When Ellen Graham, the matriarch of the Graham family dies, her estranged daughter Annie (Toni Collette) throws herself into her work. The mother of two is a diorama artist who creates scenes of her daily life, some serene, some gruesome. Her nuclear family consists of Peter (Alex Wolff)-- her eldest child is a teenaged stoner with raging hormones; Charlie (Milly Shapiro), the creepiest child on screen since Damien in the Omen; and Steve (Gabriel Byrne), the loving husband and father whose just trying to hold shit together. All are mourning in their own way, but Charlie is most affected. To cope, Annie attends group grief management meetings where she meets Joan (Ann Dowd), a grieving mother looking for solace in the company of others. Unbeknown to Annie, this is a match made in hell.
As family tragedy strikes again, Annie is vulnerable, and Joan sees an opportunity to forward her agenda, and the family descent into madness begins. One by one they start to unravel as the sins of the mother come crashing down on Annie, and it is her responsibility to make things right.
Aster and cinematographer Pawel Pogorzelski deserve high praise for their technical and visual execution. The audience gets a bird's eye view--a diorama in motion--into the life of the Graham family. The use of darkness and shadows plays tricks on the mind and implants a haunting sense of dread. The soundtrack intensifies that anxious feeling with deep hollow sounds and eerie music that sets the tone for the sinister forces at work.
Another fascinating aspect is the way Aster cleverly implements the stages of grief into pivotal scenes. Denial and anger are first as the Graham family can't have dinner anymore because it turns into a screaming match. Bargaining and depression happen as Annie finds ways to address and cope with her losses by attending grief meetings and bonding with Joan, and at this stage, our heroine is susceptible to evil influences. Finally, when Annie begins to accept her fate, she believes she is the one that can free her family from this inherited curse.
The best asset to the film is the captivating performance by actress Toni Collete. She delivers one of the best portrayals of the year in a genre often ignored by award committees. Here's to hoping award snobs can put aside their hate for the horror genre to acknowledge superb acting next year.
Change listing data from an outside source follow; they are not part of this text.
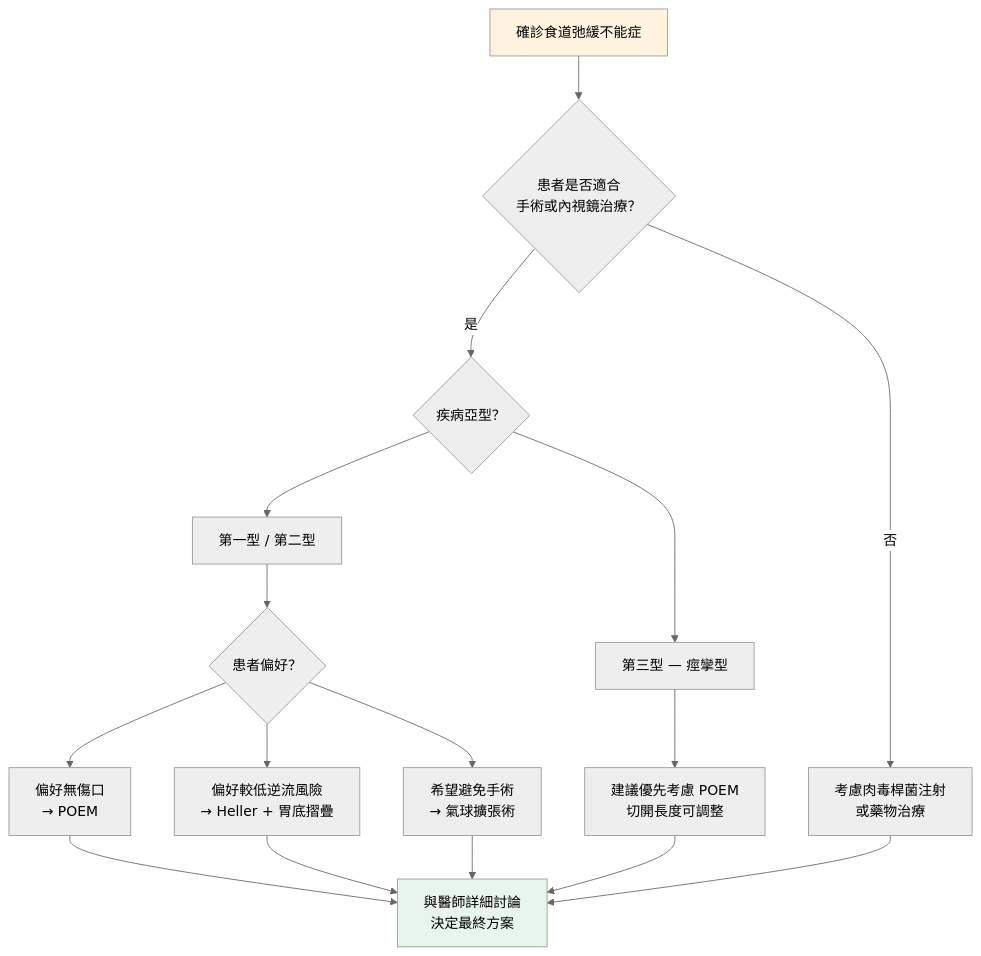
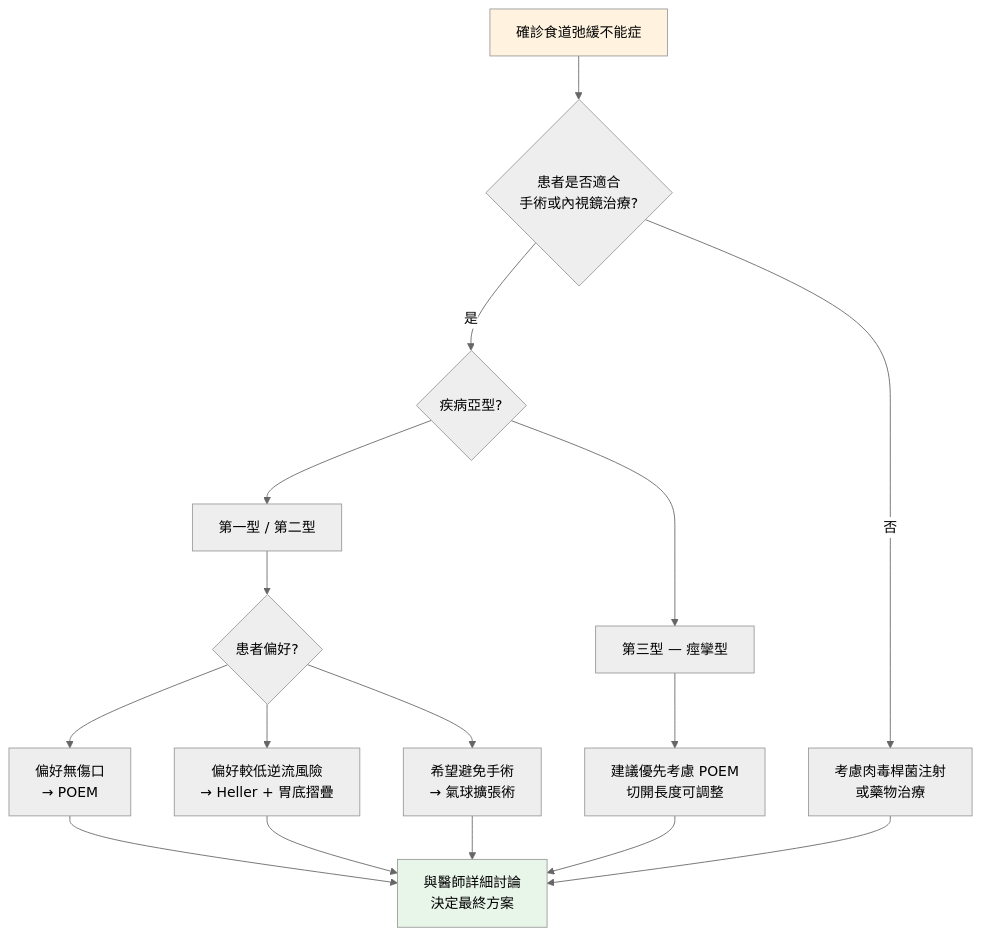
One commit to dontchangela-bit/esophageal-education changed the diagram in 食道弛緩不能症/一般版/03_治療方式.md. Above: the diagram before and after it, drawn with Mermaid (neutral theme). The commit also changed 59 other files, not shown here.

First line of the commit message:
Fix Mermaid v11.13 syntax errors across all esophageal files

````diff
--- a/食道弛緩不能症/一般版/03_治療方式.md
+++ b/食道弛緩不能症/一般版/03_治療方式.md
@@ -166,27 +166,27 @@
 ```mermaid
 flowchart TD
-    A[確診食道弛緩不能症] --> B{患者是否適合<br/>手術或內視鏡治療？}
+    A[確診食道弛緩不能症] --> B{患者是否適合<br/>手術或內視鏡治療?}
 
-    B -- 是 --> C{疾病亞型？}
+    B -- 是 --> C{疾病亞型?}
     B -- 否 --> D[考慮肉毒桿菌注射<br/>或藥物治療]
 
     C --> E[第一型 / 第二型]
     C --> F[第三型 — 痙攣型]
 
-    E --> G{患者偏好？}
+    E --> G{患者偏好?}
     G --> G1[偏好無傷口<br/>→ POEM]
     G --> G2[偏好較低逆流風險<br/>→ Heller + 胃底摺疊]
     G --> G3[希望避免手術<br/>→ 氣球擴張術]
 
     F --> H[建議優先考慮 POEM<br/>切開長度可調整]
 
     G1 --> I[與醫師詳細討論<br/>決定最終方案]
     G2 --> I
     G3 --> I
     H --> I
 
     D --> I
 
     style A fill:#FFF3E0
     style I fill:#E8F5E9
 ```
````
With so much to celebrate, Hereditary isn't perfect. From the trailers, many compared the film Jennifer Kent's The Babadook anticipating it would examine the profound effects of mental illness on motherhood, and how that impacts a nuclear family. However, the film is more an homage to Rosemary's Baby with necromancy as a central plot device, and in this case, that feels like a cop-out. It's much more frightening to think of this as a look into the life of a dysfunctional family than it is the work of the devil. There is a problem with the use of these specific themes because Aster's script doesn't shift smoothly between them. This left a disconnect between each act, making it feel like several different films are happening at once.
Hereditary is a hallmark in cinematic film making, and still worth a watch, but the narrative prevents it from living up to its full potential and leaves viewers scratching their heads wondering what they just saw.